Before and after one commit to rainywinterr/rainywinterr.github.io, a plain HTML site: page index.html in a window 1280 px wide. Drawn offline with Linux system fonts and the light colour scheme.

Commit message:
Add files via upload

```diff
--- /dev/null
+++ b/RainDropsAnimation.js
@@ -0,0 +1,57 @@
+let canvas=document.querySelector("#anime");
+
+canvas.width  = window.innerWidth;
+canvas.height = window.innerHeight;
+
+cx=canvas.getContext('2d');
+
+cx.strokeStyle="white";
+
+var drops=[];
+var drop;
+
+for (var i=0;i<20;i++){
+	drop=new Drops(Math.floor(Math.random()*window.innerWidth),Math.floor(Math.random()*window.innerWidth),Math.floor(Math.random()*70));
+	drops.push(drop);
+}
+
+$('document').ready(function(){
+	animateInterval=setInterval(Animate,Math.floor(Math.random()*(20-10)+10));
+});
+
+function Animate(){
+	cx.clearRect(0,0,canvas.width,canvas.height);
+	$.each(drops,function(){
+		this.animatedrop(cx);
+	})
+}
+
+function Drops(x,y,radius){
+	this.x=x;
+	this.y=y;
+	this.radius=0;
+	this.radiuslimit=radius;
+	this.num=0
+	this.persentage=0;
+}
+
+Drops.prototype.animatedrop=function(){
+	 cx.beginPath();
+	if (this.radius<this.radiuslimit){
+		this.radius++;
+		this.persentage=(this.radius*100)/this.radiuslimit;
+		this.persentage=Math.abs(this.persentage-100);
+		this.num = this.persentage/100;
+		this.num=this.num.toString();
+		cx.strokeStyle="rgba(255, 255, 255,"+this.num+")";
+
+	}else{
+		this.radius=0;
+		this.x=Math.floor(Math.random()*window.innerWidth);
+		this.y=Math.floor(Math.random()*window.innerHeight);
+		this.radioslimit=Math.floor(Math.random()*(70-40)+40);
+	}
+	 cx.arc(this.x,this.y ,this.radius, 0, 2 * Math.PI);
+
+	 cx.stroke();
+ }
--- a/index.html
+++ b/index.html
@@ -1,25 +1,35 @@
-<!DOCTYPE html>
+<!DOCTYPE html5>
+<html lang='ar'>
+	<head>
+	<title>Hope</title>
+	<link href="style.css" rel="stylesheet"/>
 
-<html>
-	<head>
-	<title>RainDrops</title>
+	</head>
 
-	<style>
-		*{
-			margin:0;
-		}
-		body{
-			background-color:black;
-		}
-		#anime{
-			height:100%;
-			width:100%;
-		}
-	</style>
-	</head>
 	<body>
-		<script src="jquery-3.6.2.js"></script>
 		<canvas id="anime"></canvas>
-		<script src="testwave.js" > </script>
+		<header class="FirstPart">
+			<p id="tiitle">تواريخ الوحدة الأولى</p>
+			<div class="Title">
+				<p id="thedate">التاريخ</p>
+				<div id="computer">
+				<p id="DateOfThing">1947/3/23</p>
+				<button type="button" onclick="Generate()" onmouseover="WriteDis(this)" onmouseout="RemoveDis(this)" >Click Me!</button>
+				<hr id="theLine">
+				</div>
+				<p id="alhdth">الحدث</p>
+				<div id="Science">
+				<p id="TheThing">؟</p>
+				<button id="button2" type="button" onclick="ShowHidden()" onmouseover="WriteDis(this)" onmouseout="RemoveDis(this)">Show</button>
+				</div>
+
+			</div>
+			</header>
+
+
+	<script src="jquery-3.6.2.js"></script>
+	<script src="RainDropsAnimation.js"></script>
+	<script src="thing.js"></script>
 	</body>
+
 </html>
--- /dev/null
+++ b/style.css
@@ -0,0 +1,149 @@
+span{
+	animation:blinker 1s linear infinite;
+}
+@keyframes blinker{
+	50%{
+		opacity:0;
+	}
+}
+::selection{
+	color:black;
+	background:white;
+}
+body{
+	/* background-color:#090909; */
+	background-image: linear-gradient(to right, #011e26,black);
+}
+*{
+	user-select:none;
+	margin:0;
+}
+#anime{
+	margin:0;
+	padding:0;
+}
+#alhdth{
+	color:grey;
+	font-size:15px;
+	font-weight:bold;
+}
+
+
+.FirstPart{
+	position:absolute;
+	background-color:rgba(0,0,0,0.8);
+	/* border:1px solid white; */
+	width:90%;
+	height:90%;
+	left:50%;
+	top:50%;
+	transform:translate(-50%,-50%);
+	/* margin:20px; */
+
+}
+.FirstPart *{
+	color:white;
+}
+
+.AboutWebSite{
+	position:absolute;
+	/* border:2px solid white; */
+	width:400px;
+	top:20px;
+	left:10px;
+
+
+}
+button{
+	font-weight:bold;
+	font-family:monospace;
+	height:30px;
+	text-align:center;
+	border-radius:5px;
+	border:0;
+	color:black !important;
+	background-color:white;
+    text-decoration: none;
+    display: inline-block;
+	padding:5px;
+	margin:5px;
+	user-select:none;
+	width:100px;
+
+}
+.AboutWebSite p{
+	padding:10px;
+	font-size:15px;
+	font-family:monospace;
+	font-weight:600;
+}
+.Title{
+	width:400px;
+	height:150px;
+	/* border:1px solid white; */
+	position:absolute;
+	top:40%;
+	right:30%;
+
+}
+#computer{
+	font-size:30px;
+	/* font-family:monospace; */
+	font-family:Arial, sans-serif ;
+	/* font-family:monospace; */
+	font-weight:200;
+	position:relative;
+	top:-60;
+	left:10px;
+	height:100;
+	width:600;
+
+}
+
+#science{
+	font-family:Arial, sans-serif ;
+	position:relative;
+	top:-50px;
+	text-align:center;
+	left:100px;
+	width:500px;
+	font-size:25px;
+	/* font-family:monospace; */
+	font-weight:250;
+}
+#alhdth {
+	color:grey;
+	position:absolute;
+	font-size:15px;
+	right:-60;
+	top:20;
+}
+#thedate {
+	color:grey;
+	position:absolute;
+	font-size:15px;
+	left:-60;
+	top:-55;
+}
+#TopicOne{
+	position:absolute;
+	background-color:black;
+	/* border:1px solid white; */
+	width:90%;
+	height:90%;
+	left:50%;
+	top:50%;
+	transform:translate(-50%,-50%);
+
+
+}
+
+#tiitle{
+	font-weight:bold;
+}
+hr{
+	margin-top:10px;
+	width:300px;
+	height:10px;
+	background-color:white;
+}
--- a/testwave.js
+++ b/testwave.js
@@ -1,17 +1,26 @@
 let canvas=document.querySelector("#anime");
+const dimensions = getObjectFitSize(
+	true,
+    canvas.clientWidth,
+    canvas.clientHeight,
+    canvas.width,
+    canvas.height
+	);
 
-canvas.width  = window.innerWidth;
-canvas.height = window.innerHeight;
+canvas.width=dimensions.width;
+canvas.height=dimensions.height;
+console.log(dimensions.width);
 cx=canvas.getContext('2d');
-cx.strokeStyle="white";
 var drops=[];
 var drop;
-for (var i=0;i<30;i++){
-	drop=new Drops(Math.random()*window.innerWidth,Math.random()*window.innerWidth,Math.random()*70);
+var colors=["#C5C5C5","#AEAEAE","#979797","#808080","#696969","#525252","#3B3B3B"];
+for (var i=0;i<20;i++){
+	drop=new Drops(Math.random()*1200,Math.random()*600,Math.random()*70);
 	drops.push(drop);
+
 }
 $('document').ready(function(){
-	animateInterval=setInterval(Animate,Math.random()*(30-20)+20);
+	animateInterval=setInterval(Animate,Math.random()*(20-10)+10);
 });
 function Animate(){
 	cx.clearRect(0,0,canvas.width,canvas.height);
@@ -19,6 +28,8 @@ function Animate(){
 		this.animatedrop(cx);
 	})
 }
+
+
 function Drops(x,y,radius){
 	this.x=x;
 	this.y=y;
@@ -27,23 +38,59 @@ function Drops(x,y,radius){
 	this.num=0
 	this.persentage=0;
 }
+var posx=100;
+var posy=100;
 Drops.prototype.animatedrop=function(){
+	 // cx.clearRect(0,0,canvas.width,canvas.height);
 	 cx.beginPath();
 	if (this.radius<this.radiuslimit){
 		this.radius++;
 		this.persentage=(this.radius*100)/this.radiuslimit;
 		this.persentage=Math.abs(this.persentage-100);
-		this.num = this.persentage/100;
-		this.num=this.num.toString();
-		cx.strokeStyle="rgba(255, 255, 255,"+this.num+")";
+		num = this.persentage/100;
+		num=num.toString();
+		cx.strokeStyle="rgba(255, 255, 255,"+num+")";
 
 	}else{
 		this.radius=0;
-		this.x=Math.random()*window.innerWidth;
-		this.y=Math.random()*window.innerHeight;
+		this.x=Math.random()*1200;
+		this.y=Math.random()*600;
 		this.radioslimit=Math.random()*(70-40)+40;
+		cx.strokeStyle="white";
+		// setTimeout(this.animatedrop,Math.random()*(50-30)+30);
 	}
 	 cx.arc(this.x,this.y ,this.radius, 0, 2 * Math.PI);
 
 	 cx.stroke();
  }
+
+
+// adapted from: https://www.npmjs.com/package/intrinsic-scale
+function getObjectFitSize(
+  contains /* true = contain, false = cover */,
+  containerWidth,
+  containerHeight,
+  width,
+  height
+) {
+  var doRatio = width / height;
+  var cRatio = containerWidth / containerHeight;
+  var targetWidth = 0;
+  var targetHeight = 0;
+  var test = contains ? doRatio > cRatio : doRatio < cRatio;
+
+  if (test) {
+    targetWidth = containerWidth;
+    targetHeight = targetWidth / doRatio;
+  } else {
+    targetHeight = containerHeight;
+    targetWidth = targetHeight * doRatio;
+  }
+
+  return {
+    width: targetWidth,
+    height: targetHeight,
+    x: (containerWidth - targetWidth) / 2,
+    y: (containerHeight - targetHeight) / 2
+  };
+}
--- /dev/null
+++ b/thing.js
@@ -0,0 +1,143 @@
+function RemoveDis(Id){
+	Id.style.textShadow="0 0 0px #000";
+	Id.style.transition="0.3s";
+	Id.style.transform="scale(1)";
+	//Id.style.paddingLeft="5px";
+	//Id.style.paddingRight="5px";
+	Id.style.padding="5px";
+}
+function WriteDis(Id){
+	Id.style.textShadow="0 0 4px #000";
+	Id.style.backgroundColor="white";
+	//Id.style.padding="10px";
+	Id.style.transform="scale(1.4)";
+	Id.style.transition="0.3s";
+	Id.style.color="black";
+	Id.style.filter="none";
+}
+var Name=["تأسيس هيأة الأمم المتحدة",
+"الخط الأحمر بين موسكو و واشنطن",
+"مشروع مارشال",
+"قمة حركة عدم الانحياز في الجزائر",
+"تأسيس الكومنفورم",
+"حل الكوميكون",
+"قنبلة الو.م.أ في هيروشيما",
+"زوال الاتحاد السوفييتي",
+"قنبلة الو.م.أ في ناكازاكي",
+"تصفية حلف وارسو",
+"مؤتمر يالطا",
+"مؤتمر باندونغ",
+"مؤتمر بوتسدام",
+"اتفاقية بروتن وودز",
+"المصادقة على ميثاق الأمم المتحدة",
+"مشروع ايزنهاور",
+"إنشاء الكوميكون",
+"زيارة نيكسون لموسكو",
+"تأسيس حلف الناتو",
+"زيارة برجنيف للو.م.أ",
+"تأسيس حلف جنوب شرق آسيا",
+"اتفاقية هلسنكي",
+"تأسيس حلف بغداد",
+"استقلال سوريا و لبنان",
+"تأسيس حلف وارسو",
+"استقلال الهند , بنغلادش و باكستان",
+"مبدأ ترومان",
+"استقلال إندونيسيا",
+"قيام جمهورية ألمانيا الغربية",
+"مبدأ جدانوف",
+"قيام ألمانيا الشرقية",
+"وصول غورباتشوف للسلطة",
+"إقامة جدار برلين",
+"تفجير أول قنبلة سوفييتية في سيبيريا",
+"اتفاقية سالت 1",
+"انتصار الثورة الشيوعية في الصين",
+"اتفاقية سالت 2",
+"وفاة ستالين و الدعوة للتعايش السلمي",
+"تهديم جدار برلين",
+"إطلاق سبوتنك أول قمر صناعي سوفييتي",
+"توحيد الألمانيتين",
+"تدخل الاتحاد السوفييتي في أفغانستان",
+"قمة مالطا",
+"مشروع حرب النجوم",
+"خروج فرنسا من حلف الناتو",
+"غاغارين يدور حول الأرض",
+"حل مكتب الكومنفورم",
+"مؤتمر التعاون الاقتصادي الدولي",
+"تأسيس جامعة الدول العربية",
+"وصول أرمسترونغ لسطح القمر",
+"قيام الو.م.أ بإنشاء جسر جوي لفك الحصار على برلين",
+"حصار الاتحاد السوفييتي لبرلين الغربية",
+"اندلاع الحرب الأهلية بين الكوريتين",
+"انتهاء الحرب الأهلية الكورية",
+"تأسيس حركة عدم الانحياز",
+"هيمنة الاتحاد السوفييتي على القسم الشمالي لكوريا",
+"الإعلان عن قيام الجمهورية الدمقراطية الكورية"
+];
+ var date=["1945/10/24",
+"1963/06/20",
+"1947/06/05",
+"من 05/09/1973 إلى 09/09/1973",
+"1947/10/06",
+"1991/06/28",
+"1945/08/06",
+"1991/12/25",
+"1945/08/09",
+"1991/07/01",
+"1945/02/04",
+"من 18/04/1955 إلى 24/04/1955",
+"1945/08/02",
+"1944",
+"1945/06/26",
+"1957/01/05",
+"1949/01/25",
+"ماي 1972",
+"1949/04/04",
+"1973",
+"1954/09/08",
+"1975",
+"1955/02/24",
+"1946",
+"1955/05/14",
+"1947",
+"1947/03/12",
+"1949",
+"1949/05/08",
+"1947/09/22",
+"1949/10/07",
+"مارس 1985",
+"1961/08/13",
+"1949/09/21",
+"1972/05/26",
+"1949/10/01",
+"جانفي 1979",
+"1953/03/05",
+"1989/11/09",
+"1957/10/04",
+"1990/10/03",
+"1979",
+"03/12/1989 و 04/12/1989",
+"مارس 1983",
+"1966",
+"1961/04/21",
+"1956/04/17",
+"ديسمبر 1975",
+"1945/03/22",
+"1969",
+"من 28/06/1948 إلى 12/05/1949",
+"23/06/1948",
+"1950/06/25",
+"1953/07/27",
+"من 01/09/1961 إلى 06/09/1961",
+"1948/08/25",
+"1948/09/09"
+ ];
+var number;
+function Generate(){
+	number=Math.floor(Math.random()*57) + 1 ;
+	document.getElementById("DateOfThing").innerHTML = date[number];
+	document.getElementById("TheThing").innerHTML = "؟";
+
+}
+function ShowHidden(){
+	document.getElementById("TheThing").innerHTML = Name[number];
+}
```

───

Lines of the material in which the word "none" occurs are to be copied out.

**Result for this exercise**
+	user-select:none;
+    text-decoration: none;
+	user-select:none;
+	Id.style.filter="none";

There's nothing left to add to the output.